The first year resident was clearly anxious about the patient in front of her. We just delivered her a few hours earlier and she felt she was bleeding more than she should be at this point. She had gone through the first couple of steps in managing post partum hemorrhage without success. The thought of a young, otherwise healthy, 18 year old, new mother bleeding out terrified her.
The first time I talked to her on the phone I asked her to give another medication and order a couple of labs. Knowing there was another more senior resident also in house I asked her to see if he could come down and give her a hand as well.
An hour later she paged me again. The other resident was busy with an admission and she still was bleeding more than the typical post partum patient and a senior nurse agreed. Hearing the tension in her voice as I attempted to make dinner for my family, I paused and sighed. "I'll be there in a few minutes," I grumbled and threw on some scrubs and my white coat to head back into the hospital.
The patient had a nice firm uterus with a floppy, or atonic uterus being the most common cause of post partum hemorrhage.

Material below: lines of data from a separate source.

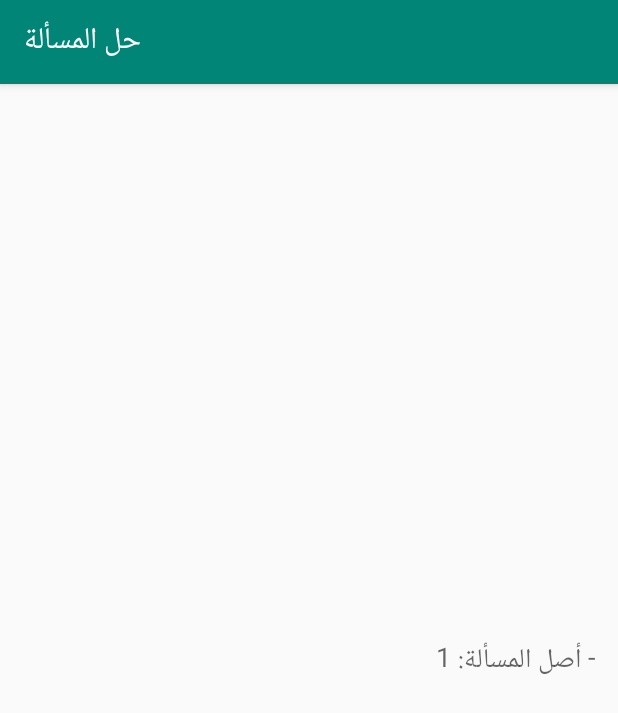
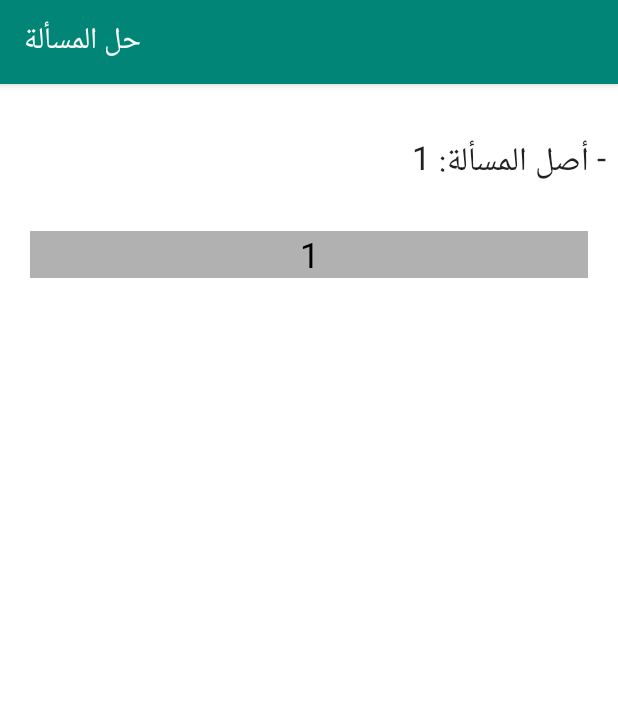
Before and after one commit to cdjalel/Zaid, an Android app: the Activity8 screen opened directly, with no data from a screen before it, on a phone screen of 412 x 824 dp. Shown: the top 713 px of the screen. Run offline under Robolectric (Android 15) with nearby library versions, the light colour scheme and no system bars.

Commit message:
Add table result from haithem & refactor

```diff
--- a/app/src/main/java/com/djalel/android/zaid/Activity8.java
+++ b/app/src/main/java/com/djalel/android/zaid/Activity8.java
@@ -18,14 +18,31 @@
 
 package com.djalel.android.zaid;
 
+import androidx.annotation.RequiresApi;
 import androidx.appcompat.app.AppCompatActivity;
 
+import android.graphics.Color;
+import android.graphics.Paint;
+import android.graphics.Path;
+import android.graphics.drawable.ShapeDrawable;
+import android.graphics.drawable.shapes.RectShape;
+import android.os.Build;
 import android.os.Bundle;
 import android.text.method.ScrollingMovementMethod;
+import android.view.Gravity;
+import android.view.View;
+import android.widget.LinearLayout;
+import android.widget.TableLayout;
+import android.widget.TableRow;
 import android.widget.TextView;
 
+import java.util.ArrayList;
+
 public class Activity8 extends AppCompatActivity {
+
+    LinearLayout mPrincipalLayout;
     private TextView mResultTextView;
+
     @Override
     protected void onCreate(Bundle savedInstanceState) {
         super.onCreate(savedInstanceState);
@@ -33,14 +50,84 @@ public class Activity8 extends AppCompatActivity {
 
         mResultTextView = (TextView) findViewById(R.id.resultTextView);
         mResultTextView.setMovementMethod(new ScrollingMovementMethod());
+        mPrincipalLayout = (LinearLayout) findViewById(R.id.principalLayout);
 //        resultTextView.setTypeface(Typeface.MONOSPACE);
     }
 
     @Override
     protected void onStart() {
         super.onStart();
+        //reinitialisation
+        mPrincipalLayout.removeAllViews();
+        mPrincipalLayout.addView(mResultTextView);
 
         ZaidApplication app = (ZaidApplication) this.getApplication();
         mResultTextView.setText(app.hissabMawarith());
+        mPrincipalLayout.addView(printTable(app));
+    }
+
+    @RequiresApi(api = Build.VERSION_CODES.JELLY_BEAN_MR1)
+    public TableLayout printTable(ZaidApplication app){
+        TableLayout mawarithTable = new TableLayout(this);
+        mawarithTable.setStretchAllColumns(true);
+        mawarithTable.setShrinkAllColumns(true);
+
+        TableLayout.LayoutParams lp = new TableLayout.LayoutParams();
+        lp.setMargins(30,0,30, 60);
+        mawarithTable.setLayoutParams(lp);
+
+        TableRow r;
+        Massala massala = app.getMassala();
+        if (massala.getAwl() != 0) {
+            //row of awl
+            r = new TableRow(this);
+            r.addView(createHeadTextView(String.valueOf(massala.getAwl())),0);
+            mawarithTable.addView(r);
+
+            //row of asl
+            r = new TableRow(this);
+            r.addView(createHeadTextView(massala.getAsl() + " ع"),0);
+            mawarithTable.addView(r);
+        } else {
+            r = new TableRow(this);
+            r.addView(createHeadTextView(String.valueOf(massala.getAsl())),0);
+            mawarithTable.addView(r);
+        }
+
+        for (Mirath m : massala.getMawarith()) {
+            r = new TableRow(this);
+            r.addView(createCellTextView(m.getNassibTxt()));
+            r.addView(createCellTextView(m.getIsm()));
+            r.addView(createCellTextView(m.getHokom()));
+            mawarithTable.addView(r);
+        }
+
+        return mawarithTable;
+    }
+
+    private TextView createHeadTextView(CharSequence txt) {
+        TextView head = new TextView(this);
+
+        head.setTextSize(23);
+        head.setTextColor(Color.BLACK);
+        head.setGravity(Gravity.CENTER);
+        head.setBackgroundColor(Color.rgb(177, 177, 177));
+        head.setTextDirection(View.TEXT_DIRECTION_RTL);
+        head.setText(txt);
+
+        return head;
+    }
+
+    private TextView createCellTextView(CharSequence txt) {
+        TextView cell = new TextView(this);
+
+        cell.setTextSize(23);
+        cell.setTextColor(Color.BLACK);
+        cell.setGravity(Gravity.CENTER);
+        cell.setBackgroundColor(Color.rgb(225, 225, 225));
+        cell.setTextDirection(View.TEXT_DIRECTION_RTL);
+        cell.setText(txt);
+
+        return cell;
     }
 }
--- a/app/src/main/java/com/djalel/android/zaid/Warith.java
+++ b/app/src/main/java/com/djalel/android/zaid/Warith.java
@@ -34,9 +34,9 @@ public enum Warith {
     ABNA_ALABNA("ابن الابن", "ابني الابن", "أبناء الأبناء", "ابن ابن"),
     BANAT_ALABNA("بنت الابن", "بنتي الابن", "بنات الأبناء", "بنت ابن"),
     ALIKHWA_LI_OM("الأخ لأم", "الأخوان لأم", "الإخوة لأم", "خ م"),
-    ALAKHAWAT_LI_OM("الأخت لأم", "الأختان لأم", "الأخوات لأم", "حت م"),
+    ALAKHAWAT_LI_OM("الأخت لأم", "الأختان لأم", "الأخوات لأم", "خت م"),
     ALIKHWA_ALASHIKA("الأخ شقيق", "الأخوان الشقيقان", "الإخوة الأشقاء", "خ ش"),
-    ALAKHAWAT_ASHAKIKAT("الأحت الشقيقة", "الأختان الشقيقتان", "الأخوات الشقيقات", "خت ش"),
+    ALAKHAWAT_ASHAKIKAT("الأخت الشقيقة", "الأختان الشقيقتان", "الأخوات الشقيقات", "خت ش"),
     ALIKHWA_LI_AB("الأخ لأب", "الأخوان لأب", "الإخوة لأب", "خ ب"),
     ALAKHAWAT_LI_AB("الأخت لأب", "الأختان لأب", "الأخوات لأب", "خت ب"),
     ABNA_ALIKHWA_ALASHIKA("ابن الأخ الشقيق", "ابني الأخ الشقيق", "أبناء الإخوة الأشقاء", "ابن خ ش"),
--- a/app/src/main/java/com/djalel/android/zaid/ZaidApplication.java
+++ b/app/src/main/java/com/djalel/android/zaid/ZaidApplication.java
@@ -28,6 +28,8 @@ public class ZaidApplication extends Application {
 
     public WarathaInput getWarathaInput() { return mInput; }
 
+    public Massala getMassala() { return massala; }
+
     public String hissabMawarith() {
         massala = new Massala();
         massala.hissabMawarith(mInput);
--- a/app/src/main/res/layout/activity_8.xml
+++ b/app/src/main/res/layout/activity_8.xml
@@ -17,21 +17,40 @@
   ~  along with Zaid.  If not, see <http://www.gnu.org/licenses/>.
   -->
 
-<LinearLayout xmlns:android="http://schemas.android.com/apk/res/android"
+<androidx.constraintlayout.widget.ConstraintLayout xmlns:android="http://schemas.android.com/apk/res/android"
+    xmlns:app="http://schemas.android.com/apk/res-auto"
     xmlns:tools="http://schemas.android.com/tools"
     android:orientation="vertical" android:layout_width="match_parent"
-    android:layout_height="match_parent"  tools:context=".Activity8">
+    android:layout_height="match_parent"  tools:context="..Activity8"
+    android:background="@android:color/white">
 
 
-    <TextView
-        android:id="@+id/resultTextView"
-        style="@style/Base.TextAppearance.AppCompat.Medium"
+    <ScrollView
         android:layout_width="match_parent"
         android:layout_height="match_parent"
-        android:layout_gravity="center"
-        android:layout_marginRight="10dp"
-        android:gravity="center_vertical|right"
-        android:scrollbars="vertical"
-        android:text="@string/title_activity8" />
+        app:layout_constraintBottom_toBottomOf="parent"
+        app:layout_constraintEnd_toEndOf="parent"
+        app:layout_constraintStart_toStartOf="parent"
+        app:layout_constraintTop_toTopOf="parent"
+        app:layout_constraintVertical_bias="0.50">
 
-</LinearLayout>
+        <LinearLayout
+            android:id="@+id/principalLayout"
+            android:layout_width="match_parent"
+            android:layout_height="match_parent"
+            android:orientation="vertical">
+
+            <TextView
+                android:id="@+id/resultTextView"
+                style="@style/Base.TextAppearance.AppCompat.Large"
+                android:layout_width="match_parent"
+                android:layout_height="match_parent"
+                android:layout_gravity="center"
+                android:layout_marginTop="5dp"
+                android:layout_marginRight="5dp"
+                android:gravity="right|center_vertical"
+                android:text="@string/title_activity8" />
+        </LinearLayout>
+    </ScrollView>
+
+</androidx.constraintlayout.widget.ConstraintLayout>
```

We reviewed the rest of the list of potential causes and moved the patient into a room, grabbed another first year resident, and did a more thorough exam to look for any unnoticed vaginal or cervical lacerations from delivery. We noticed a some dried blood coming from the opening of the cervix and I handed the resident an instrument to grab it. What we soon would deliver were three orange sized blood clots which prevented the uterus's bleeding from stopping on its own.
After the procedure, the three of us debriefed the procedure and spent another five or ten minutes talking about various post partum hemorrhage scenarios. We reviewed the delivery again looking for what we might have done differently and I reassured the guilt stricken resident nothing she did or didn't do contributed to this complication.
The pat on the back here wasn't the teacher encouraging the student, but rather the student thanking the teacher. Both residents were so thrilled and appreciative to have an attending not only come in from home to back them up, but to take a little time on a Sunday evening to talk about the patient in front of them and future patients they may encounter. Even teachers need an "atta boy!" every now and then.